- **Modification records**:
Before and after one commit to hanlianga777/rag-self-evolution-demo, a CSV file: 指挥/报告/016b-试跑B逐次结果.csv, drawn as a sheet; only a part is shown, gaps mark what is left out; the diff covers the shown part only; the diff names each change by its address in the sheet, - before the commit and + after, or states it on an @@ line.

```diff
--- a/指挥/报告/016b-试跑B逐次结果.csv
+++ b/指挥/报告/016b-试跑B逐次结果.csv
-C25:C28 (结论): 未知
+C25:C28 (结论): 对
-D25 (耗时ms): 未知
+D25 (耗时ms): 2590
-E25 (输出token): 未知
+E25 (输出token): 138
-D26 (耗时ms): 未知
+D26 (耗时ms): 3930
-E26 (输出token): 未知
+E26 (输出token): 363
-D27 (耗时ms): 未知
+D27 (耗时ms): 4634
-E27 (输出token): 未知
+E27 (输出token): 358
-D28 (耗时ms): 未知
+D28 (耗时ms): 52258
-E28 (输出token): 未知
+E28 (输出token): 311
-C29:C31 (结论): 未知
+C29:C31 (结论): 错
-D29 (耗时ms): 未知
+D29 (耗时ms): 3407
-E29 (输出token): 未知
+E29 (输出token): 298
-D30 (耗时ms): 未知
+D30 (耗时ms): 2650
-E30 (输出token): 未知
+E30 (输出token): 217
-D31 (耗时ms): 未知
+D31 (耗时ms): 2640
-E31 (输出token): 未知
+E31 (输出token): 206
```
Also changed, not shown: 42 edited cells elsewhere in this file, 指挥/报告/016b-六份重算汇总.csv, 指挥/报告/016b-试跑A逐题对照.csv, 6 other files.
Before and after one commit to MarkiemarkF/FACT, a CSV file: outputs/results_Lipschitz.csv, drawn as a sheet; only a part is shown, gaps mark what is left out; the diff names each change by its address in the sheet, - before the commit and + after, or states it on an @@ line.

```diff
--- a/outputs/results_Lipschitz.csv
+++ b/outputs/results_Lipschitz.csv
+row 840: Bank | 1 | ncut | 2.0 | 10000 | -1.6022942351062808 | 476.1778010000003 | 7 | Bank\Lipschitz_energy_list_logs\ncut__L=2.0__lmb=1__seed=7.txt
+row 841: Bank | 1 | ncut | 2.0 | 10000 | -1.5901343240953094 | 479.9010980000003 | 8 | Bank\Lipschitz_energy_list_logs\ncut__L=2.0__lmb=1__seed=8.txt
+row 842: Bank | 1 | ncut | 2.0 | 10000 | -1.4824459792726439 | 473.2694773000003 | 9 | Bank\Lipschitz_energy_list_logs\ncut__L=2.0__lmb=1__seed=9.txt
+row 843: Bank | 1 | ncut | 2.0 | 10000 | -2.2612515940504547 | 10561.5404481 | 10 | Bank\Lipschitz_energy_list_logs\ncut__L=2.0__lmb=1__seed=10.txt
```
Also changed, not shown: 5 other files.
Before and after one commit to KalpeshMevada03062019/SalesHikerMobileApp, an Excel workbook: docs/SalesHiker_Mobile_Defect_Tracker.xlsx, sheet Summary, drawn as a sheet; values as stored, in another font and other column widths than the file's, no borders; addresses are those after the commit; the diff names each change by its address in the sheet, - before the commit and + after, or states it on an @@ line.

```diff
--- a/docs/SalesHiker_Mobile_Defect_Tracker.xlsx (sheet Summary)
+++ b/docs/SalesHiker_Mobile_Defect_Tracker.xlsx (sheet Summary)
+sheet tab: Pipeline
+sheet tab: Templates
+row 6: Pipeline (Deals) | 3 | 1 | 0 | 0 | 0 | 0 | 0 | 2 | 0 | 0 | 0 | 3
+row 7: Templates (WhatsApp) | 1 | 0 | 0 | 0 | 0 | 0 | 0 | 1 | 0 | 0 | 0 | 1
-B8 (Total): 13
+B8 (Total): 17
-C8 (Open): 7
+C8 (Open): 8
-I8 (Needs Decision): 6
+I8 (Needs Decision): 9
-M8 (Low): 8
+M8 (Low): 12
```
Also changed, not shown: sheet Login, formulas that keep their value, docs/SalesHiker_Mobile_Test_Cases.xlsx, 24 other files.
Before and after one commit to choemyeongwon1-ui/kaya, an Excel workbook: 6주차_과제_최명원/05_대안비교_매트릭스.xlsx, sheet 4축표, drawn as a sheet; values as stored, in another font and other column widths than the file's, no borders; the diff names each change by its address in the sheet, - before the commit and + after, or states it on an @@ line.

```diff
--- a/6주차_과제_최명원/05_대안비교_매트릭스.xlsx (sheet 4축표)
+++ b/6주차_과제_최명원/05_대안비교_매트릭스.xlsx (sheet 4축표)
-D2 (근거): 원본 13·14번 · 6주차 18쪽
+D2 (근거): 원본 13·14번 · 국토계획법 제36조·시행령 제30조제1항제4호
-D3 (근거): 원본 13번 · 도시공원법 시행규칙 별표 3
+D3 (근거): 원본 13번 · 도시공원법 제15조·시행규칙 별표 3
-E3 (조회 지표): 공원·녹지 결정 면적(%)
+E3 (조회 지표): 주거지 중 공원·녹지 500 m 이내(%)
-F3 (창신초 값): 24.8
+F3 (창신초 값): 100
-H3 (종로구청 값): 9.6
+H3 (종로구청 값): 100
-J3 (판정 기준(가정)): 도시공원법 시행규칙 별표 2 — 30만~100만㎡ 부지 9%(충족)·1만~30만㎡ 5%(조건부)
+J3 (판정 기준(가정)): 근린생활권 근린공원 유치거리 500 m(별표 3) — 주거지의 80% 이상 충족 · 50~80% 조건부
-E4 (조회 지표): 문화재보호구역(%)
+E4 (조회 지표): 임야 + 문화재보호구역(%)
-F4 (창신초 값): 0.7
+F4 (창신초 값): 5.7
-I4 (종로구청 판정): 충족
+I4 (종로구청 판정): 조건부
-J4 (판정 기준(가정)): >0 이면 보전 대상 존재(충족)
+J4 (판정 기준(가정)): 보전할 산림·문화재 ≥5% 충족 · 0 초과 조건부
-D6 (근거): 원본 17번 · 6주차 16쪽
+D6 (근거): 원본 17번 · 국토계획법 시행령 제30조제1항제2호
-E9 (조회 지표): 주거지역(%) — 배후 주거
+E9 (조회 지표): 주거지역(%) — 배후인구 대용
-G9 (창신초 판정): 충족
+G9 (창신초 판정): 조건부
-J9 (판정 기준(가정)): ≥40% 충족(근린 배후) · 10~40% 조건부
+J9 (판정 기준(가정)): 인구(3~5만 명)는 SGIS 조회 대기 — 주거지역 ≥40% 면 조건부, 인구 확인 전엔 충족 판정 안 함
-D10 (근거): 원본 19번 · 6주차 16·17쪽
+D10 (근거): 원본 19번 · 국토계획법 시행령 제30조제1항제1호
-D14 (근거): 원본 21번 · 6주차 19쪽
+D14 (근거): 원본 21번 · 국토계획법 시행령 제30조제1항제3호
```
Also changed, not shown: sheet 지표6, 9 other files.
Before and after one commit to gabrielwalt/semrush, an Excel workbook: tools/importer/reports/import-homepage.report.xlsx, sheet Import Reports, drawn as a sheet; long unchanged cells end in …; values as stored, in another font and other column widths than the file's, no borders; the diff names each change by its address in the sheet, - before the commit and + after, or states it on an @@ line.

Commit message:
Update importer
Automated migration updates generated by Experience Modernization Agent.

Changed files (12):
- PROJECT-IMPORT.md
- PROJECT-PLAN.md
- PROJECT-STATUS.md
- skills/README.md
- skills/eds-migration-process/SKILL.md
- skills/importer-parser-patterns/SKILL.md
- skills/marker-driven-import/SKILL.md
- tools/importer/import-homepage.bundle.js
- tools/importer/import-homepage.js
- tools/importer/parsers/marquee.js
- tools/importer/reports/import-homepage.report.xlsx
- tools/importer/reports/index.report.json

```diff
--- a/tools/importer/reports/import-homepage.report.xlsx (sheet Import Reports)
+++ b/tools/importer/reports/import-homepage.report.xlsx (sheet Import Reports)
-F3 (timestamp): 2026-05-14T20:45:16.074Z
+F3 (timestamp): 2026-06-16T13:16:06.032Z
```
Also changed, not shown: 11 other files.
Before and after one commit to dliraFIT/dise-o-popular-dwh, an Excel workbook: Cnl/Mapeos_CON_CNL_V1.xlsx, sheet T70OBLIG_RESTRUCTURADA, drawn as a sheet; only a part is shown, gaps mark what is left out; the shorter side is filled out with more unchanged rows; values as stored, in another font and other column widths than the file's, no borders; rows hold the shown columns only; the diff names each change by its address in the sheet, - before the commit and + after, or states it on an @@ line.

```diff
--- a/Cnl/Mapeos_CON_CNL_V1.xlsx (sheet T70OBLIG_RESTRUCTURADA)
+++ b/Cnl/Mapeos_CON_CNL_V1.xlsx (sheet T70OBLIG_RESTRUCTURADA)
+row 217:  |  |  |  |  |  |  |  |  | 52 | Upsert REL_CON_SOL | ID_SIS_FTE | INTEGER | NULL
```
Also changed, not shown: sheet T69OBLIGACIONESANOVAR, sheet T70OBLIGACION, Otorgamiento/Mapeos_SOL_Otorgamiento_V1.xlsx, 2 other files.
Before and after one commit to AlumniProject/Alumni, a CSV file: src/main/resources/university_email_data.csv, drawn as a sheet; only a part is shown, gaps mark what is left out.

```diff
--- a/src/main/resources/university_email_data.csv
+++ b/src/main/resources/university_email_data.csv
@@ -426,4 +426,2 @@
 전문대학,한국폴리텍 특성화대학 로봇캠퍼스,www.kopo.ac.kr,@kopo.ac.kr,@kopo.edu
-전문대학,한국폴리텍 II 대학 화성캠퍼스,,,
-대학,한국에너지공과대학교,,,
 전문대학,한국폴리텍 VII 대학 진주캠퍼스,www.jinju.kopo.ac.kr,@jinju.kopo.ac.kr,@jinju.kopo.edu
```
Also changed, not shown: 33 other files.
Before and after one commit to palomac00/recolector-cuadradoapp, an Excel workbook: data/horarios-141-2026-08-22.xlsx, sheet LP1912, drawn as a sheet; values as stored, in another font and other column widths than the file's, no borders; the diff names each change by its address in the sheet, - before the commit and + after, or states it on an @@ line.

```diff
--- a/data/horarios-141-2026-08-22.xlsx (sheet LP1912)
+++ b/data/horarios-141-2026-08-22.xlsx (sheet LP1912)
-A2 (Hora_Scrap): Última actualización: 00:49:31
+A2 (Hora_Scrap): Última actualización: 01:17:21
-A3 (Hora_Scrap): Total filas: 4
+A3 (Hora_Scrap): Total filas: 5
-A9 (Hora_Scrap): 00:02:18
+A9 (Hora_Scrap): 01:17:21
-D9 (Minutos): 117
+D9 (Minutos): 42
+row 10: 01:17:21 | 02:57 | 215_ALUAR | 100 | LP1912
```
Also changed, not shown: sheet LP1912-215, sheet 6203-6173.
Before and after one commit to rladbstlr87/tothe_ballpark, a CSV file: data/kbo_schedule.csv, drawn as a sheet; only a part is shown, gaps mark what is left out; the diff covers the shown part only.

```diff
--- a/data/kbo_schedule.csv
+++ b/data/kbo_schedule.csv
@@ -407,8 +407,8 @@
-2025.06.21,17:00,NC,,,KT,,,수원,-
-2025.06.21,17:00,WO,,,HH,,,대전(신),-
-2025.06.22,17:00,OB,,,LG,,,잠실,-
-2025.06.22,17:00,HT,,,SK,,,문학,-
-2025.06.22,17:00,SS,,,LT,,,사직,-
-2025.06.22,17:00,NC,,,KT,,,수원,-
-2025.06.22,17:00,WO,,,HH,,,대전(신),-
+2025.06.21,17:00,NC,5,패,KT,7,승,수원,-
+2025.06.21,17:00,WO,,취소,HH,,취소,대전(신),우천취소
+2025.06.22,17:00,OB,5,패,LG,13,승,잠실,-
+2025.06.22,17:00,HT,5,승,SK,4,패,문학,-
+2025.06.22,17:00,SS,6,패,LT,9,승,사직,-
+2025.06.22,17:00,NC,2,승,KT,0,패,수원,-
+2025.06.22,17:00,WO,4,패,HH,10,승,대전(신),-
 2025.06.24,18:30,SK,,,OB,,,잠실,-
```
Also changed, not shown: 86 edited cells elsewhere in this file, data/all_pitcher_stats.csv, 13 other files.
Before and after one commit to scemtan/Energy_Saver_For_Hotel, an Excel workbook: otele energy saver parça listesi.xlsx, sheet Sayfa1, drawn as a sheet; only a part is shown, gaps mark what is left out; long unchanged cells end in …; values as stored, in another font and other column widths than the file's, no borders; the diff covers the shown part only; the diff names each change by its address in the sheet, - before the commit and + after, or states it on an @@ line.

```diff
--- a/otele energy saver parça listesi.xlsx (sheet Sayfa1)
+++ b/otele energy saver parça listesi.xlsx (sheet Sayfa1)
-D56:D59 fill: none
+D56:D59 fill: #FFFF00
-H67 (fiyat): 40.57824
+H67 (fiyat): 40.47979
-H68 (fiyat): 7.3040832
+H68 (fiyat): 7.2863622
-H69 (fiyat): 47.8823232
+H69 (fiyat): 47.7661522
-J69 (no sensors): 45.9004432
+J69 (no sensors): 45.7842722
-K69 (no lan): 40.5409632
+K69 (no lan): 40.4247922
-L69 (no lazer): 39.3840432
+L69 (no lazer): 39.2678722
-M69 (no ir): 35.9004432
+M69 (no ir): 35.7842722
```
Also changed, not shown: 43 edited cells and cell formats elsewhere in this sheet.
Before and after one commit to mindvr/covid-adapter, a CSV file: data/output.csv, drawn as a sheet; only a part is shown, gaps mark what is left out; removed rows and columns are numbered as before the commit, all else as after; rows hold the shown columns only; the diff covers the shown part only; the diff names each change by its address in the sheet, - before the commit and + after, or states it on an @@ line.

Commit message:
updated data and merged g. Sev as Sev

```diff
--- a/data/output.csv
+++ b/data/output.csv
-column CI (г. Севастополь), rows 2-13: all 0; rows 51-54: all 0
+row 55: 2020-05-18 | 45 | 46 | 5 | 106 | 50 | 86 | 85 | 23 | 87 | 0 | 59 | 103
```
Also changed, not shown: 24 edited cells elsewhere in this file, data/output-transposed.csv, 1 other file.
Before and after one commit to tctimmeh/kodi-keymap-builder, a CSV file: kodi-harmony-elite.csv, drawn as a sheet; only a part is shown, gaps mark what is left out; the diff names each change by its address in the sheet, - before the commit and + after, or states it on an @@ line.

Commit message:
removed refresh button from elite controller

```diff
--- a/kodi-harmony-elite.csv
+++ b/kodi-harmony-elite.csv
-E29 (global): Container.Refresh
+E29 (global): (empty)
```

- **Task objective**: Determine how many lines of the records above hold the word "report" and give the number with nothing added.

- **The completed task**: 5